Your instructions :: Without including any pictures, retype exactly the lines from the top of the records through the line containing "These files come from the project's save history. The screen", that final line included.

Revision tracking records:
Segment Open
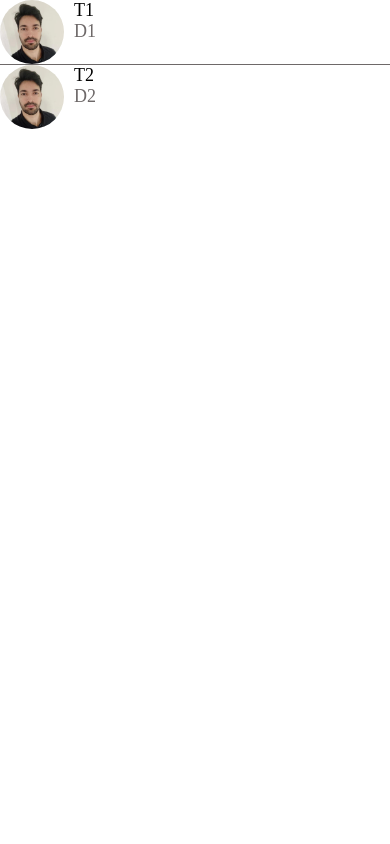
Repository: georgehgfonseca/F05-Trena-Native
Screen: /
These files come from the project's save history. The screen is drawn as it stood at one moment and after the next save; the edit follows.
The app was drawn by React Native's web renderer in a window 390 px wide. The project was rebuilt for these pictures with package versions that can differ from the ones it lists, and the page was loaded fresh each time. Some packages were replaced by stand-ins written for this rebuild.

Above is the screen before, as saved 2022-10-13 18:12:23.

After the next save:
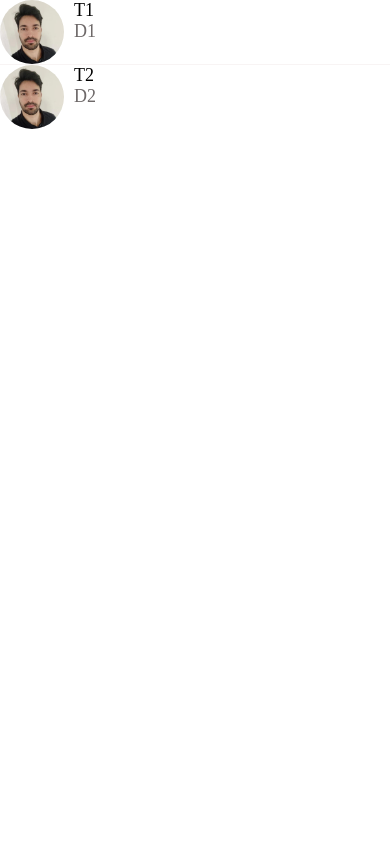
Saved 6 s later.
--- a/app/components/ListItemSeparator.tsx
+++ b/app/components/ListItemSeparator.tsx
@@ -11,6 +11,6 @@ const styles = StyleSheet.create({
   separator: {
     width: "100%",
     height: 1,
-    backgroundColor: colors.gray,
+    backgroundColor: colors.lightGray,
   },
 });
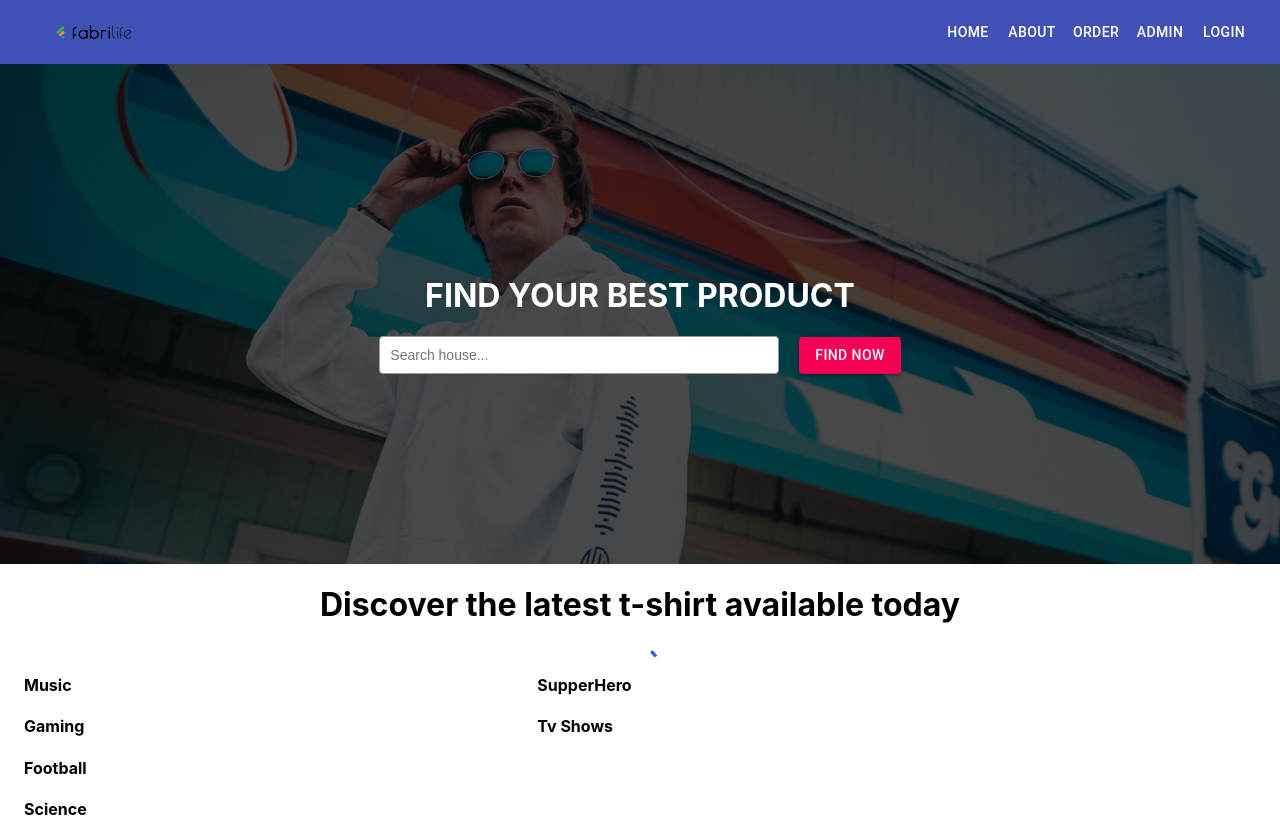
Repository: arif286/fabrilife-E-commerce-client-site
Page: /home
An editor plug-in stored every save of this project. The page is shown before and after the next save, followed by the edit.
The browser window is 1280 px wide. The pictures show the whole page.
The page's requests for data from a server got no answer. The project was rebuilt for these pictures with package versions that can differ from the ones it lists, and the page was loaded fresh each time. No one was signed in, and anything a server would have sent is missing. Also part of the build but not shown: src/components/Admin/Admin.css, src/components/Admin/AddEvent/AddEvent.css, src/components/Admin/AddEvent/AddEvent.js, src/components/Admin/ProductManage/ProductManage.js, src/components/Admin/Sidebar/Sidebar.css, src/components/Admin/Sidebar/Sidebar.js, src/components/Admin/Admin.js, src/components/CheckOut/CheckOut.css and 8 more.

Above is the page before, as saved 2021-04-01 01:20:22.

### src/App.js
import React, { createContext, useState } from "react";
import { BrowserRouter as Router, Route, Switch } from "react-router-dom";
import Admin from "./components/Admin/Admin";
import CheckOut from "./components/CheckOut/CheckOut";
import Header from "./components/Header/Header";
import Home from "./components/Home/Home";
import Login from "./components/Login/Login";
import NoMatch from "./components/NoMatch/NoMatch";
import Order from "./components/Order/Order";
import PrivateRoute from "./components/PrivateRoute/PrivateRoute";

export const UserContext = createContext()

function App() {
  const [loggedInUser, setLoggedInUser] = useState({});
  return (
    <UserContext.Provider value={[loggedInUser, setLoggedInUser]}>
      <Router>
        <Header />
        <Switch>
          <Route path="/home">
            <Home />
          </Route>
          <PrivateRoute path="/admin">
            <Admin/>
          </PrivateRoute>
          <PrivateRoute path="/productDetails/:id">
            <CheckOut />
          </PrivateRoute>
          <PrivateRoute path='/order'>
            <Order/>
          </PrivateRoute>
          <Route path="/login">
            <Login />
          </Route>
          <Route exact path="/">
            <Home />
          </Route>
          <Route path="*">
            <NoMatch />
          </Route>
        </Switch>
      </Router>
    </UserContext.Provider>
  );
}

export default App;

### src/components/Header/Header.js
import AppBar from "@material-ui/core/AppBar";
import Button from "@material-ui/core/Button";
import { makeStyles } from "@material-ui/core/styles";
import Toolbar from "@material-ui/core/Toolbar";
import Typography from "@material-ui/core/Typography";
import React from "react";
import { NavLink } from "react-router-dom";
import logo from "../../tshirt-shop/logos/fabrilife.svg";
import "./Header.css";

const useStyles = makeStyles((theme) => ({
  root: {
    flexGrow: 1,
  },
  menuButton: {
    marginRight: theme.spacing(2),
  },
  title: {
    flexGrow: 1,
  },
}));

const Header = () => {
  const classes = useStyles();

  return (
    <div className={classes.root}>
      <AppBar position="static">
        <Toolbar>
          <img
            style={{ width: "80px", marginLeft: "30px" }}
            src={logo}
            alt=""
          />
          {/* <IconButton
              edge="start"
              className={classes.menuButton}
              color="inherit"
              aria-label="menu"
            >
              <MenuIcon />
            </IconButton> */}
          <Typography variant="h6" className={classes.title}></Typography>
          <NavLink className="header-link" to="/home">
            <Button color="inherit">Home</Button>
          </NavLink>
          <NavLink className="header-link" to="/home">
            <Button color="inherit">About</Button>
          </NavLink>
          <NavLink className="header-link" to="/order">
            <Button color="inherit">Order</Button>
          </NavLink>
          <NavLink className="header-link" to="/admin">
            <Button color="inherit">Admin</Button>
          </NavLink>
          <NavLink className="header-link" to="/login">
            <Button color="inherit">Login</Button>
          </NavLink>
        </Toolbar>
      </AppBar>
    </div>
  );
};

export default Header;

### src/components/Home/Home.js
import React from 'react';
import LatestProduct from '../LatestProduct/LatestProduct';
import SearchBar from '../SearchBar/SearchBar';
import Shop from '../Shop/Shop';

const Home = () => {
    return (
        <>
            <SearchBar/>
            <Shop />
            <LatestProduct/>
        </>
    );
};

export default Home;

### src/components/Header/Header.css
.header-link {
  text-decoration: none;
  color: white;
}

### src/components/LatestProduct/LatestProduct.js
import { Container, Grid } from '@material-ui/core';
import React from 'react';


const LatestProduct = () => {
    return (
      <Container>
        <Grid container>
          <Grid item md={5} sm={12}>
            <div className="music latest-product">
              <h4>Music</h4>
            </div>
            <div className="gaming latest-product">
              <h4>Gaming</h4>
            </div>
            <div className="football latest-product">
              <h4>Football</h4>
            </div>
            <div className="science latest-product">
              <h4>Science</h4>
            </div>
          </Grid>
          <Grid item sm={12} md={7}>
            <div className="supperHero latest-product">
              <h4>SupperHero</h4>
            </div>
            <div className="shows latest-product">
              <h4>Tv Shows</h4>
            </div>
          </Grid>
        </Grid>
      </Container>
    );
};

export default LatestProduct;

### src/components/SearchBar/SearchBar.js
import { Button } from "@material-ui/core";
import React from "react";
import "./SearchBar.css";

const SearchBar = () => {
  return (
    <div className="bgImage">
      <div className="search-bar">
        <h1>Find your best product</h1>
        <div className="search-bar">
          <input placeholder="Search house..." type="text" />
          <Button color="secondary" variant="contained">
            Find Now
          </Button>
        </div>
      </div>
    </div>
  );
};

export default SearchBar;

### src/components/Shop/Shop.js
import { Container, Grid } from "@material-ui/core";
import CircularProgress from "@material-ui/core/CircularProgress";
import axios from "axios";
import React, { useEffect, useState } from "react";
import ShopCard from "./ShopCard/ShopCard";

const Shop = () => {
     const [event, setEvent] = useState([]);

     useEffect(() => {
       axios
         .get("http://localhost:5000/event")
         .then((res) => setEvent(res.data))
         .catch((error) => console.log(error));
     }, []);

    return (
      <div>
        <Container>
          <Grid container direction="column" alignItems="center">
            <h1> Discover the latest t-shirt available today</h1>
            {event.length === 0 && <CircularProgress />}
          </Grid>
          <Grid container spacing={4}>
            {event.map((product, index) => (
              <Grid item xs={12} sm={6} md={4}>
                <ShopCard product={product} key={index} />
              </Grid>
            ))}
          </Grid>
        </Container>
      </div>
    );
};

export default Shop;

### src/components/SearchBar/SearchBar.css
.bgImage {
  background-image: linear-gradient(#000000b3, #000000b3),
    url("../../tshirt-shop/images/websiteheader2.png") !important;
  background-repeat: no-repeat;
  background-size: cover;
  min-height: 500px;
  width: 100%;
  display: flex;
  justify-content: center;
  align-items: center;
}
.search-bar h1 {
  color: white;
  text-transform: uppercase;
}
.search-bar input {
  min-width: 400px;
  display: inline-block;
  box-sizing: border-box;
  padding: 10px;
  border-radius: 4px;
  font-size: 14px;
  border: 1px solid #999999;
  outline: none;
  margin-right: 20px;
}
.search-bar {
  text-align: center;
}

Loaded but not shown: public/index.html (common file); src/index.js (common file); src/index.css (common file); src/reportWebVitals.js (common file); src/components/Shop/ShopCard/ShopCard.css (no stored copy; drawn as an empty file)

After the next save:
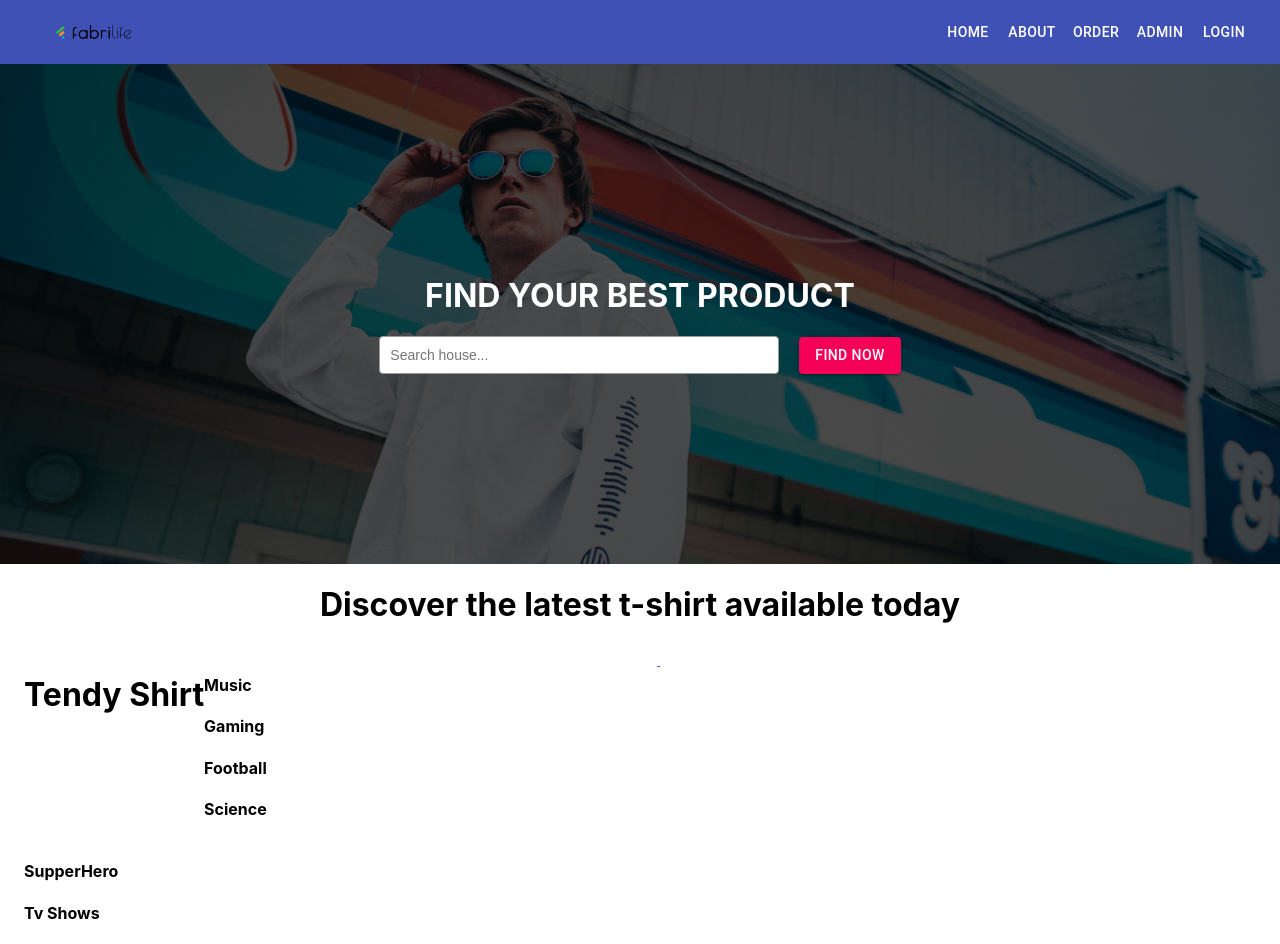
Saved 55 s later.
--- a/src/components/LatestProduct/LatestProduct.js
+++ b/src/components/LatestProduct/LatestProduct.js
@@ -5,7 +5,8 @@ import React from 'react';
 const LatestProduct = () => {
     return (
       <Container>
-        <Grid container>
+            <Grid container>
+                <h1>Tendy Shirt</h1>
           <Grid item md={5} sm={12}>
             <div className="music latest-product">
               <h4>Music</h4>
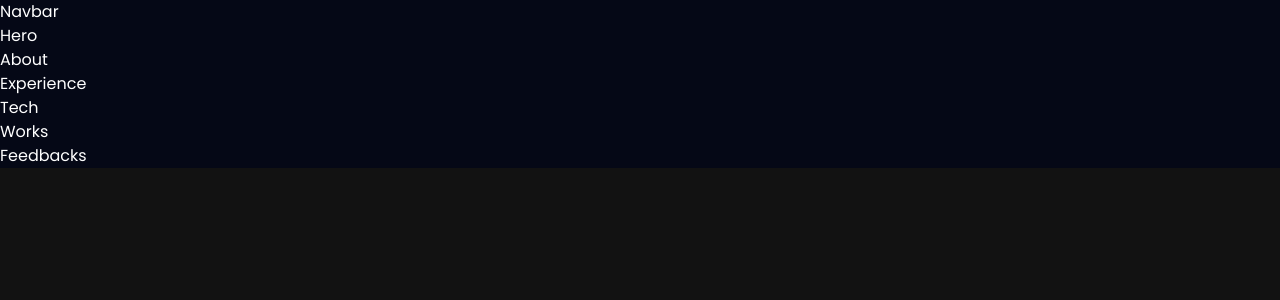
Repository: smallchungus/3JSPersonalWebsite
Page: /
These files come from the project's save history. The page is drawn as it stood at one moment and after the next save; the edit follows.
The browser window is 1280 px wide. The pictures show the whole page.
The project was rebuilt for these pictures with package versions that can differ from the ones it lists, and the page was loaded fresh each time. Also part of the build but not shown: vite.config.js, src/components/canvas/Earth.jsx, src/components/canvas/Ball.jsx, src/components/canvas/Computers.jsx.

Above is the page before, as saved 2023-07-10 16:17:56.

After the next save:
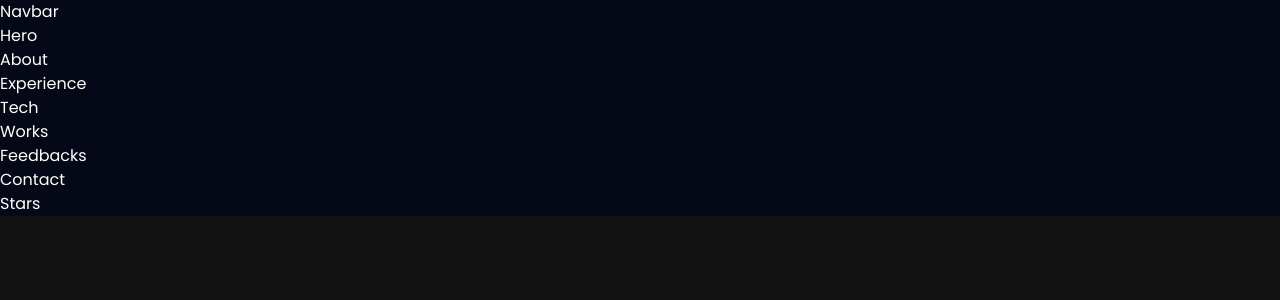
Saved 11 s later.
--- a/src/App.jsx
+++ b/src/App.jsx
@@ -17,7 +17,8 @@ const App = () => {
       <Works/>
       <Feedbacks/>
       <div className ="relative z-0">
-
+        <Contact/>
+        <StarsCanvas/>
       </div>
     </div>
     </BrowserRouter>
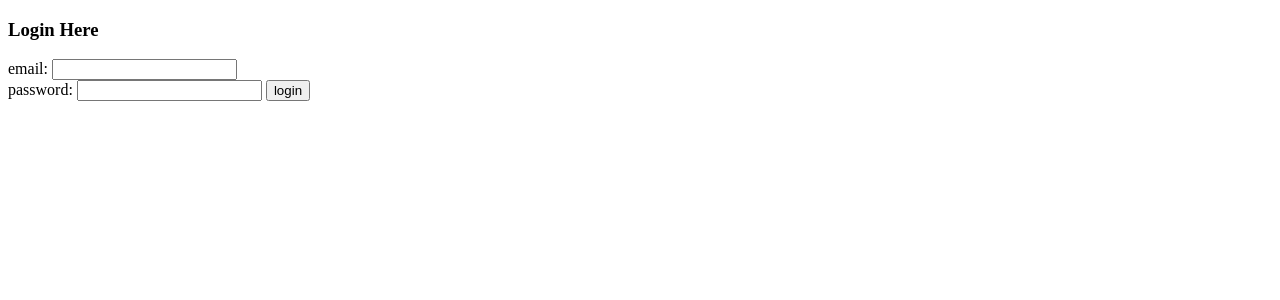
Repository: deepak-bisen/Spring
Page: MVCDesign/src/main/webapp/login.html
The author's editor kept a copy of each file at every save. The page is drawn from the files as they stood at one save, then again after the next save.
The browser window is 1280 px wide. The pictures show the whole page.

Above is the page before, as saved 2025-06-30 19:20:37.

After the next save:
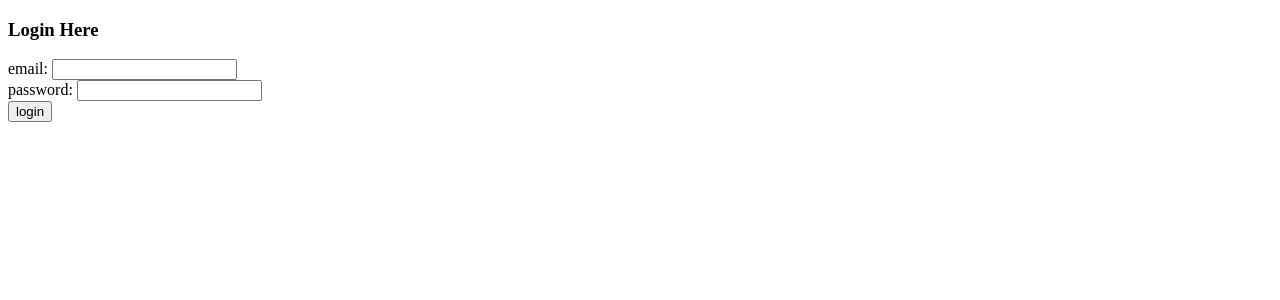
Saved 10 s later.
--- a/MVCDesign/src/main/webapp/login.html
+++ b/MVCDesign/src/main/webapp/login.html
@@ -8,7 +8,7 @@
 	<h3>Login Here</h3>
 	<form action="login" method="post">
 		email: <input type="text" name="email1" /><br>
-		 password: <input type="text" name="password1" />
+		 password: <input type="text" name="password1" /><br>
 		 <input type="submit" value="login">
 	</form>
Segment Closed
Answer space ::
Repository: georgehgfonseca/F05-Trena-Native
Screen: /
These files come from the project's save history. The screen is drawn as it stood at one moment and after the next save; the edit follows.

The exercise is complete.